While sitting in Mr. Hammons’ office or traveling to a job site with him on the plane, I was impressed with Mr. Hammons’ ability to always know the facts about a particular project. He would know what major freeways, colleges, airports and government buildings were nearby, and what drove the local economy. He would say, “Bill the way I’d evaluate locations for my projects, is when I’d fly over at night, I’d look where lights were shining. If there were a lot of lights in a certain area, I’d take note. If not, I’d fly on by.” Mr. Hammons took the adage “Location, Location, Location” to another level. His innate ability to pick the right site was what made him so successful. Bill Bergmann, PE, Structural Engineer & Partner

Balance what you want with what you need.

Anyone who frequently visited with Mr. Hammons undoubtedly heard his story of growing up in the depression, his parents losing the family farm, and his personal “early bird gets the worm” lesson in rabbit trapping at a young age – a lesson which most likely instilled his incredible work ethic practiced throughout his life.

One of the best lessons we learned from Mr. Hammons, as well as from his development and operations staff, was how to reconcile operator needs and development costs. This is a delicate balance, maintaining space and infrastructure necessary for an efficient hotel and conference center operation while watching the overall size, amenities and budget to ensure a profitable return on investment.

Mr. Hammons will be missed not only for his entrepreneurship and philanthropic endeavors, but for his personal leadership, stories and lessons yet to be shared. David Hess, AIA, Architect & Partner

 Share news promptly.

One time during a long visit in his office he turned our conversation to a project he was planning, and started negotiating the fee with me. He was grinning as went went back and forth, and I could tell he was enjoying the vigorous negotiation. We finally settled on a fee.

When I went back to my office and told my partners about the fantastic deal I had just cut, my partner Bill Bergmann looked at me with alarm and said the day before he had made the same deal with Mr. Hammons for a fee that was $50,000 higher.

That day I learned that fee negotiation for a project needs to be done by only one person, and in that case, not me! Geoffrey Butler, AIA, Architect & President

Projects completed for Mr. Hammons by BR&P:

BR&P-designed projects funded in whole or in part by Mr. Hammons include:

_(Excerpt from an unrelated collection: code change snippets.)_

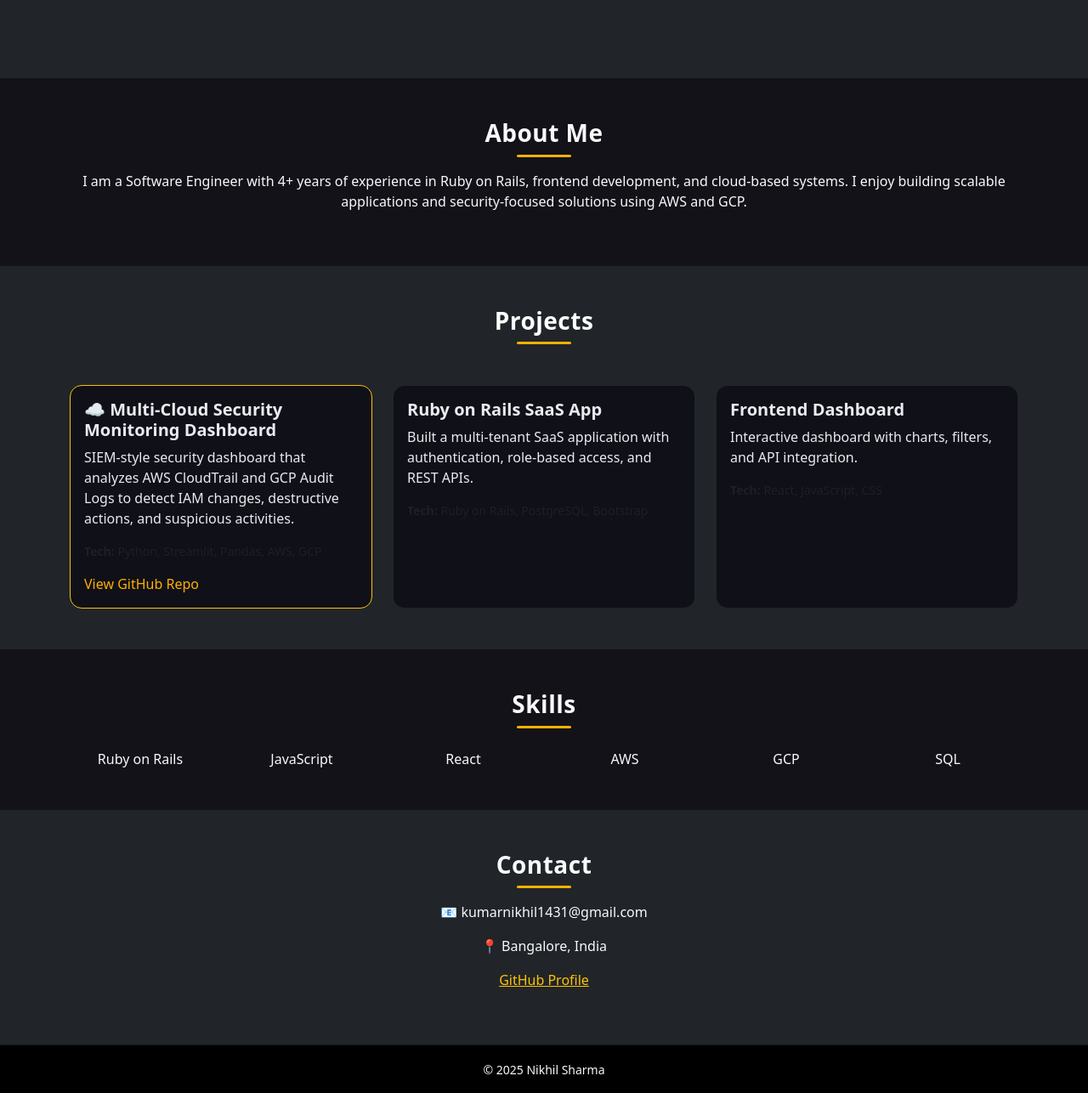
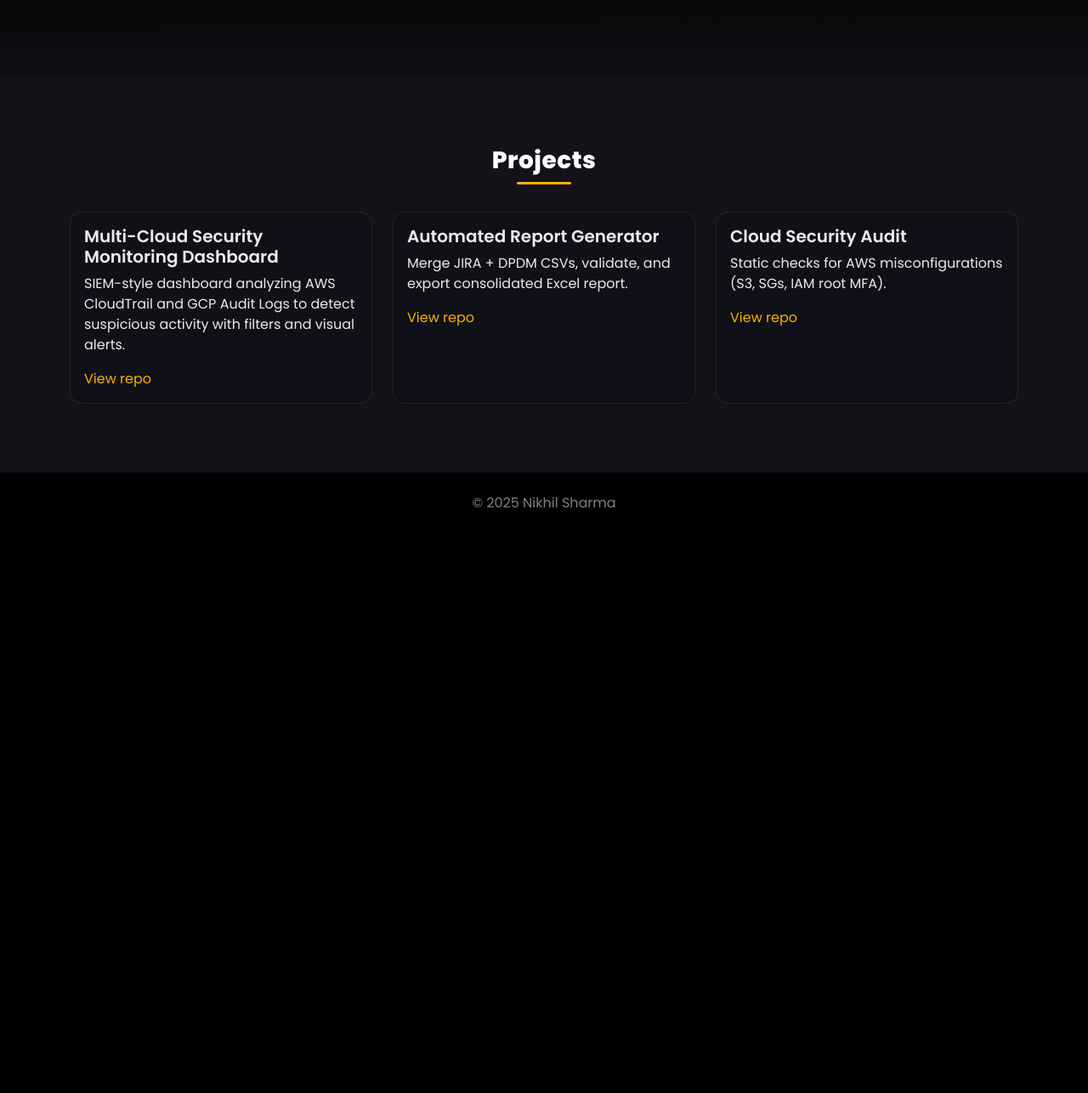
Before and after one commit to Nikhil-Sharma1765/Nikhil-Sharma1765.github.io, a plain HTML site: page index.html in a window 1280 px wide. Shown: the part 708-1994 px from the top of the page at 85% size. After the commit the page ends 1336 px from the top, so only its background shows below. Drawn offline with nearby package versions, Linux system fonts and the light colour scheme.

Commit message:
Added Multi-Cloud Security Monitoring Dashboard project

```diff
--- a/index.html
+++ b/index.html
@@ -1,36 +1,36 @@
-<!DOCTYPE html>
+<!doctype html>
 <html lang="en">
 <head>
-  <meta charset="UTF-8" />
-  <meta name="viewport" content="width=device-width, initial-scale=1.0" />
-  <title>Nikhil Sharma | Software Engineer</title>
+  <meta charset="utf-8" />
+  <meta name="viewport" content="width=device-width, initial-scale=1" />
+  <title>Nikhil Sharma — Portfolio</title>
+
+  <!-- Google Font -->
+  <link href="https://fonts.googleapis.com/css2?family=Poppins:wght@300;400;600;800&display=swap" rel="stylesheet">
+  <link href="https://fonts.googleapis.com/css2?family=Montserrat:wght@400;600;800&display=swap" rel="stylesheet">
+  <link href="https://fonts.googleapis.com/css2?family=Pacifico&display=swap" rel="stylesheet">
+  <link href="https://fonts.googleapis.com/css2?family=Playfair+Display:wght@600;700&display=swap" rel="stylesheet">
+  <link href="https://fonts.googleapis.com/css2?family=Montserrat:wght@700;900&family=Oswald:wght@700&family=Bebas+Neue&display=swap" rel="stylesheet">
 
   <!-- Bootstrap -->
-  <link
-    href="https://cdn.jsdelivr.net/npm/bootstrap@5.3.2/dist/css/bootstrap.min.css"
-    rel="stylesheet"
-  />
+  <link href="https://cdn.jsdelivr.net/npm/bootstrap@5.3.3/dist/css/bootstrap.min.css" rel="stylesheet">
+  <!-- Bootstrap Icons -->
+  <link href="https://cdn.jsdelivr.net/npm/bootstrap-icons@1.11.3/font/bootstrap-icons.css" rel="stylesheet">
 
-  <!-- Custom CSS -->
+  <!-- Your CSS -->
   <link rel="stylesheet" href="style.css" />
 </head>
-
-<body class="bg-dark text-light">
+<body>
 
 <!-- NAVBAR -->
-  <nav class="navbar navbar-expand-lg navbar-dark bg-black fixed-top">
+<nav class="navbar navbar-expand-lg navbar-dark bg-black fixed-top border-bottom border-warning-subtle">
   <div class="container">
-      <a class="navbar-brand fw-bold" href="#">Nikhil Sharma</a>
-      <button
-        class="navbar-toggler"
-        type="button"
-        data-bs-toggle="collapse"
-        data-bs-target="#navbarNav"
-      >
+    <a class="navbar-brand fw-bold" href="#">Nikhil Sharma<span class="text-accent">.</span></a>
+    <button class="navbar-toggler" type="button" data-bs-toggle="collapse" data-bs-target="#nav"
+            aria-controls="nav" aria-expanded="false" aria-label="Toggle navigation">
       <span class="navbar-toggler-icon"></span>
     </button>
-
-      <div class="collapse navbar-collapse" id="navbarNav">
+    <div id="nav" class="collapse navbar-collapse">
       <ul class="navbar-nav ms-auto">
         <li class="nav-item"><a class="nav-link" href="#about">About</a></li>
         <li class="nav-item"><a class="nav-link" href="#projects">Projects</a></li>
@@ -42,92 +42,75 @@
 </nav>
 
 <!-- HERO -->
-  <section class="vh-100 d-flex align-items-center text-center">
-    <div class="container">
-      <img src="profile.png" class="rounded-circle mb-3" width="140" alt="Profile" />
-      <h1 class="fw-bold">Hi, I'm Nikhil Sharma 👋</h1>
-      <p class="lead mt-2">
-        Software Engineer • Ruby on Rails • Cloud & Security Enthusiast
+<header class="hero d-flex align-items-center">
+  <div class="container position-relative">
+    <h1 class="hero-bg-text">PORTFOLIO</h1>
+
+    <div class="row align-items-center g-4">
+      <div class="col-lg-6 order-2 order-lg-1">
+        <h2 class="hero-name display-5 fw-bold text-white mb-2">Nikhil Sharma</h2>
+        <p class="lead text-muted mb-3">Senior Software Engineer</p>
+
+        <p class="hero-typing h4">
+          <span class="text-accent" id="typewriter"></span>
+          <span class="cursor">|</span>
         </p>
-      <a href="#projects" class="btn btn-warning mt-3">View My Work</a>
+
+        <div class="mt-4 d-flex gap-2 flex-wrap">
+          <a href="#about" class="btn btn-outline-light">About</a>
+          <a href="#skills" class="btn btn-outline-light">Skills</a>
+          <a href="#projects" class="btn btn-outline-light">View Work</a>
+          <a href="#contact" class="btn btn-accent">Contact</a>
         </div>
-  </section>
+      </div>
 
-  <!-- ABOUT -->
-  <section id="about" class="section bg-dark-2 py-5">
-    <div class="container">
-      <h3 class="section-title text-center">About Me</h3>
-      <p class="text-center mt-3">
-        I am a Software Engineer with 4+ years of experience in Ruby on Rails,
-        frontend development, and cloud-based systems. I enjoy building scalable
-        applications and security-focused solutions using AWS and GCP.
-      </p>
+      <div class="col-lg-6 order-1 order-lg-2 text-center">
+        <div class="photo-wrap mx-auto">
+          <img src="profile.png" alt="Nikhil Sharma" class="img-fluid hero-photo" />
         </div>
-  </section>
+      </div>
+    </div>
+  </div>
+  <div class="divider-angle"></div>
+</header>
 
 <!-- PROJECTS -->
-  <section id="projects" class="section bg-dark py-5">
+<section id="projects" class="section bg-dark-2">
   <div class="container">
     <h3 class="section-title text-center text-white">Projects</h3>
+    <div class="row g-4 mt-2">
 
-      <div class="row g-4 mt-4">
-
-        <!-- MULTI-CLOUD PROJECT -->
+      <!-- NEW PROJECT ADDED -->
       <div class="col-md-6 col-lg-4">
-          <article class="card project-card h-100 border-warning">
+        <article class="card project-card h-100">
           <div class="card-body">
-              <h5 class="card-title">
-                ☁️ Multi-Cloud Security Monitoring Dashboard
-              </h5>
-
+            <h5 class="card-title">Multi-Cloud Security Monitoring Dashboard</h5>
             <p class="card-text">
-                SIEM-style security dashboard that analyzes AWS CloudTrail
-                and GCP Audit Logs to detect IAM changes, destructive actions,
-                and suspicious activities.
+              SIEM-style dashboard analyzing AWS CloudTrail and GCP Audit Logs to detect
+              suspicious activity with filters and visual alerts.
             </p>
-
-              <p class="small text-muted">
-                <strong>Tech:</strong> Python, Streamlit, Pandas, AWS, GCP
-              </p>
-
-              <a
-                href="https://github.com/Nikhil-Sharma1765/multi-cloud-security-monitor"
-                target="_blank"
-                class="stretched-link"
-              >
-                View GitHub Repo
-              </a>
+            <a href="https://github.com/Nikhil-Sharma1765/multi-cloud-security-monitor"
+               target="_blank" class="stretched-link">View repo</a>
           </div>
         </article>
       </div>
 
-        <!-- SAMPLE PROJECT 1 -->
       <div class="col-md-6 col-lg-4">
         <article class="card project-card h-100">
           <div class="card-body">
-              <h5 class="card-title">Ruby on Rails SaaS App</h5>
-              <p class="card-text">
-                Built a multi-tenant SaaS application with authentication,
-                role-based access, and REST APIs.
-              </p>
-              <p class="small text-muted">
-                <strong>Tech:</strong> Ruby on Rails, PostgreSQL, Bootstrap
-              </p>
+            <h5 class="card-title">Automated Report Generator</h5>
+            <p class="card-text">Merge JIRA + DPDM CSVs, validate, and export consolidated Excel report.</p>
+            <a href="https://github.com/Nikhil-Sharma1765/automated-report-generator" target="_blank" class="stretched-link">View repo</a>
           </div>
         </article>
       </div>
 
-        <!-- SAMPLE PROJECT 2 -->
       <div class="col-md-6 col-lg-4">
         <article class="card project-card h-100">
           <div class="card-body">
-              <h5 class="card-title">Frontend Dashboard</h5>
-              <p class="card-text">
-                Interactive dashboard with charts, filters, and API integration.
-              </p>
-              <p class="small text-muted">
-                <strong>Tech:</strong> React, JavaScript, CSS
-              </p>
+            <h5 class="card-title">Cloud Security Audit</h5>
+            <p class="card-text">Static checks for AWS misconfigurations (S3, SGs, IAM root MFA).</p>
+            <a href="https://github.com/Nikhil-Sharma1765/cloud-security-audit" target="_blank" class="stretched-link">View repo</a>
           </div>
         </article>
       </div>
@@ -136,46 +119,12 @@
   </div>
 </section>
 
-  <!-- SKILLS -->
-  <section id="skills" class="section bg-dark-2 py-5">
-    <div class="container">
-      <h3 class="section-title text-center">Skills</h3>
-      <div class="row text-center mt-4">
-        <div class="col">Ruby on Rails</div>
-        <div class="col">JavaScript</div>
-        <div class="col">React</div>
-        <div class="col">AWS</div>
-        <div class="col">GCP</div>
-        <div class="col">SQL</div>
-      </div>
-    </div>
-  </section>
-
-  <!-- CONTACT -->
-  <section id="contact" class="section bg-dark py-5">
-    <div class="container text-center">
-      <h3 class="section-title">Contact</h3>
-      <p class="mt-3">📧 kumarnikhil1431@gmail.com</p>
-      <p>📍 Bangalore, India</p>
-      <p>
-        <a
-          href="https://github.com/Nikhil-Sharma1765"
-          target="_blank"
-          class="text-warning"
-        >
-          GitHub Profile
-        </a>
-      </p>
-    </div>
-  </section>
-
 <!-- FOOTER -->
-  <footer class="text-center py-3 bg-black">
-    <small>© 2025 Nikhil Sharma</small>
+<footer class="py-4 bg-black text-center text-white-50">
+  © <span id="year"></span> Nikhil Sharma
 </footer>
 
-  <!-- Bootstrap JS -->
-  <script src="https://cdn.jsdelivr.net/npm/bootstrap@5.3.2/dist/js/bootstrap.bundle.min.js"></script>
+<script src="https://cdn.jsdelivr.net/npm/bothings and remove the projects which are not working or not requiredotstrap@5.3.3/dist/js/bootstrap.bundle.min.js"></script>
 <script src="script.js"></script>
 </body>
 </html>
```
Lines whose indentation alone changed are shown as unchanged.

Since 2005 BR&P has been ranked annually as a leading hospitality design firm. We attribute this industry recognition to the lessons we’ve learned from Mr. Hammons and to the lessons we continue to learn from our clients today.